You'll have to formulate your own opinion of how a single event might alter your life, as each person's experience is different and the essay is about your thoughts on the matter--not mine. Having said that, I can offer some ideas for you to take into consideration.
In "The Painted Door," John's wife, Ann, chose, to marry him, despite the fact that he is, in his own view, "dull-witted." The narrator tells us that he is "a slow, unambitious man, content with his farm and cattle, [and] naively proud of Ann." He seems homely, with his beard growth and weathered hands.
By contrast, Ann is clearly bored, restless, and lacking something to make her feel complete. When John leaves for one day, she busies herself painting the cabinets and door just to keep her hands busy, to keep her mind focused. She never sees anyone else, so John suggests Steven come over to play cards, because "you haven't seen anybody but me for the last two weeks."
John is a simple man, a doting husband, but Ann wants and needs something more--yet feels guilty for feeling that way.

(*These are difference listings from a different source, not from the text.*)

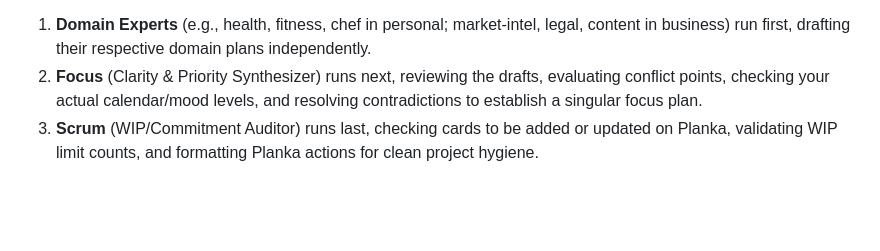
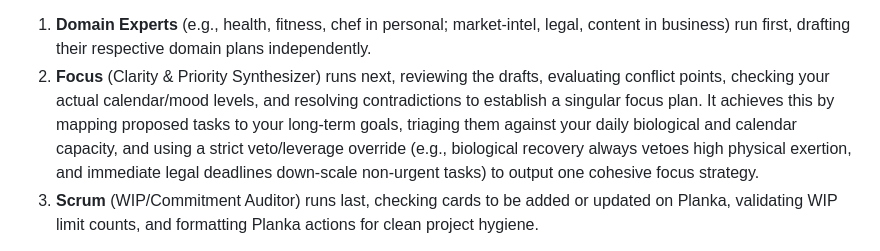
Before and after one commit to niklasbrandt/openzero, a Markdown page: README.md, the part around the change. Drawn GitHub-style; blank space fills up the shorter version.

Commit message:
docs: elaborate on Focus priority synthesis in README

```diff
--- a/README.md
+++ b/README.md
@@ -237,7 +237,7 @@ Character names in a crew definition are semantic priming, not display labels. N
 
 **Sequential panel debates.** When you prompt Z with a complex query touching multiple domains (e.g., balancing workload stress and physical deloads with dietary choices in your personal life, or aligning sprint deliverables and financial budgets with content marketing strategies in a business project), the system triggers a collaborative panel debate among the relevant experts. The panel operates in a strict, sequenced priority chain:
 1. **Domain Experts** (e.g., health, fitness, chef in personal; market-intel, legal, content in business) run first, drafting their respective domain plans independently.
-2. **Focus** (Clarity & Priority Synthesizer) runs next, reviewing the drafts, evaluating conflict points, checking your actual calendar/mood levels, and resolving contradictions to establish a singular focus plan.
+2. **Focus** (Clarity & Priority Synthesizer) runs next, reviewing the drafts, evaluating conflict points, checking your actual calendar/mood levels, and resolving contradictions to establish a singular focus plan. It achieves this by mapping proposed tasks to your long-term goals, triaging them against your daily biological and calendar capacity, and using a strict veto/leverage override (e.g., biological recovery always vetoes high physical exertion, and immediate legal deadlines down-scale non-urgent tasks) to output one cohesive focus strategy.
 3. **Scrum** (WIP/Commitment Auditor) runs last, checking cards to be added or updated on Planka, validating WIP limit counts, and formatting Planka actions for clean project hygiene.
 
 **Dynamic round scaling.** If Focus detects a critical contradiction or safety/burnout veto that remains unresolved after the initial rebuttal round (e.g., fitness proposing hard training despite a severe stress deload veto from health, or legal insisting on an immediate contract review that conflicts with critical sprint deliverables), it dynamically triggers a third **Reconciliation Round**. The conflicting crews are adaptively queried to resolve the conflict safely under Focus's guidance, ensuring Z's final Executive Synthesis is perfectly aligned, cohesive, and safe.
```
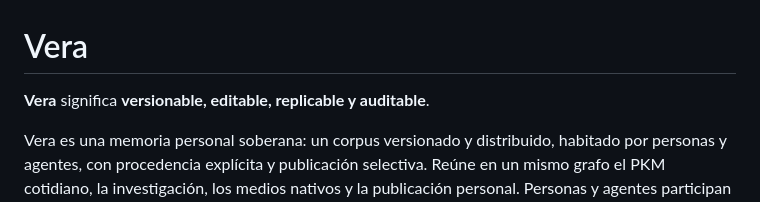
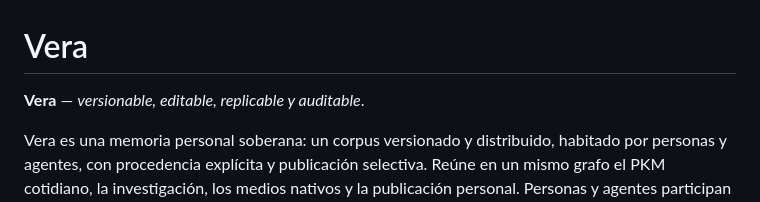
Before and after one commit to hspencer/vera, a Markdown page: README.md, the part around the change. Drawn GitHub-style.

Commit message:
docs: refine Vera wordmark

```diff
--- a/README.md
+++ b/README.md
@@ -1,6 +1,6 @@
 # Vera
 
-**Vera** significa **versionable, editable, replicable y auditable**.
+**Vera** — _versionable, editable, replicable y auditable_.
 
 Vera es una memoria personal soberana: un corpus versionado y distribuido,
 habitado por personas y agentes, con procedencia explícita y publicación
```
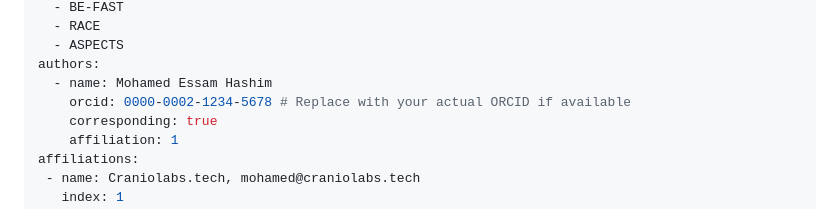
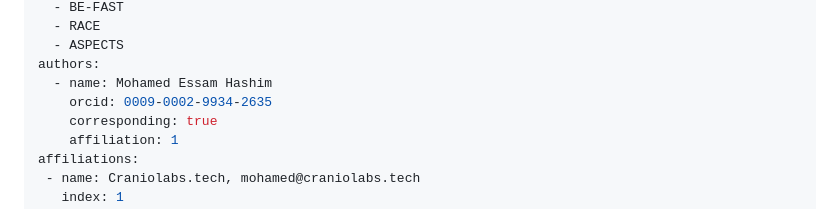
Before and after one commit to mohamedessamhashim/stroke_triage_project, a Markdown page: paper.md, the part around the change. GitHub-like rendering.

Commit message:
Fix draft paper

```diff
--- a/paper.md
+++ b/paper.md
@@ -12,7 +12,7 @@ tags:
   - ASPECTS
 authors:
   - name: Mohamed Essam Hashim
-    orcid: 0000-0002-1234-5678 # Replace with your actual ORCID if available
+    orcid: 0009-0002-9934-2635
     corresponding: true
     affiliation: 1
 affiliations:
```
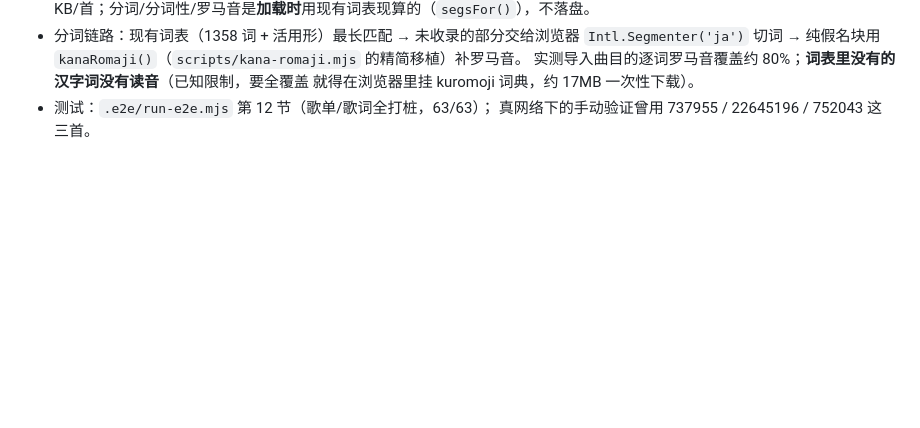
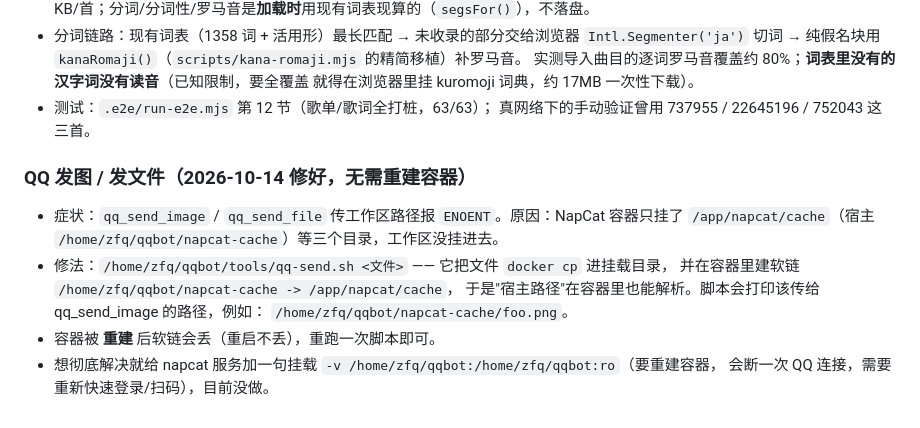
Before and after one commit to zfqxuz/thlyrics, a Markdown page: AGENTS.md, the part around the change. GitHub-like rendering; blank space fills up the shorter version.

Commit message:
记录 QQ 发图/发文件 ENOENT 的免重建修法（tools/qq-send.sh）

```diff
--- a/AGENTS.md
+++ b/AGENTS.md
@@ -168,3 +168,15 @@
   就得在浏览器里挂 kuromoji 词典，约 17MB 一次性下载）。
 - 测试：`.e2e/run-e2e.mjs` 第 12 节（歌单/歌词全打桩，63/63）；
   真网络下的手动验证曾用 737955 / 22645196 / 752043 这三首。
+
+### QQ 发图 / 发文件（2026-10-14 修好，无需重建容器）
+
+- 症状：`qq_send_image` / `qq_send_file` 传工作区路径报 `ENOENT`。原因：NapCat 容器只挂了
+  `/app/napcat/cache`（宿主 `/home/zfq/qqbot/napcat-cache`）等三个目录，工作区没挂进去。
+- 修法：`/home/zfq/qqbot/tools/qq-send.sh <文件>` —— 它把文件 `docker cp` 进挂载目录，
+  并在容器里建软链 `/home/zfq/qqbot/napcat-cache -> /app/napcat/cache`，
+  于是"宿主路径"在容器里也能解析。脚本会打印该传给 qq_send_image 的路径，例如：
+  `/home/zfq/qqbot/napcat-cache/foo.png`。
+- 容器被 **重建** 后软链会丢（重启不丢），重跑一次脚本即可。
+- 想彻底解决就给 napcat 服务加一句挂载 `-v /home/zfq/qqbot:/home/zfq/qqbot:ro`（要重建容器，
+  会断一次 QQ 连接，需要重新快速登录/扫码），目前没做。
```
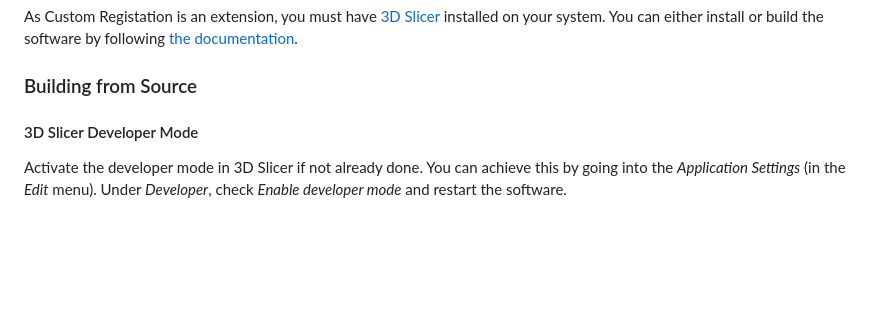
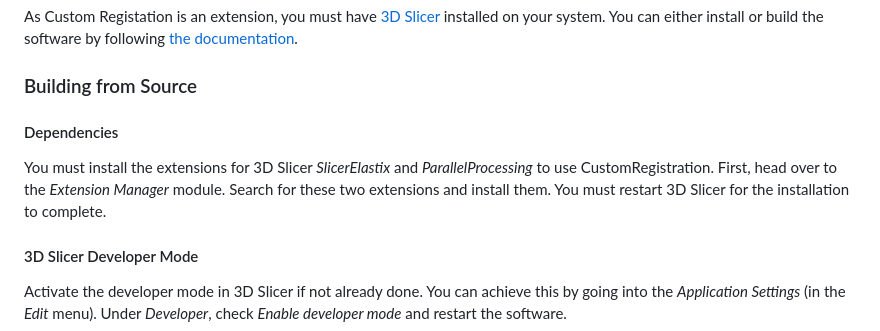
Before and after one commit to bastiensoucasse/pfe, a Markdown page: README.md, the part around the change. GitHub-like rendering; blank space fills up the shorter version.

```diff
--- a/README.md
+++ b/README.md
@@ -15,6 +15,10 @@ Custom Registration is a 3D image registration extension for 3D Slicer. It allow
 As Custom Registation is an extension, you must have [3D Slicer](https://slicer.org) installed on your system. You can either install or build the software by following [the documentation](https://slicer.readthedocs.io/en/latest/user_guide/getting_started.html).
 
 ### Building from Source
+
+#### Dependencies
+
+You must install the extensions for 3D Slicer _SlicerElastix_ and _ParallelProcessing_ to use CustomRegistration. First, head over to the _Extension Manager_ module. Search for these two extensions and install them. You must restart 3D Slicer for the installation to complete.
 
 #### 3D Slicer Developer Mode
 
```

Thus, the first event that significantly altered her life, although it happens before the story, is marrying a man poorly suited for her.
The more obvious event that changes her life is her decision to sleep with Steven when they both become convinced that John will not make it home that night through the storm. This arrangement doesn't affect Steven, so far as we are told; there's no passion, no guilt (we aren't told how he reacts when they find John the next morning). Ann, however, sees the paint on his hand and knows the pain she brought him, and why he walked back into the storm, and we have reason to believe that this single discovery is a significant event in her life which will alter her forever.
My opinion is that life is made up of such moments upon which fate turns.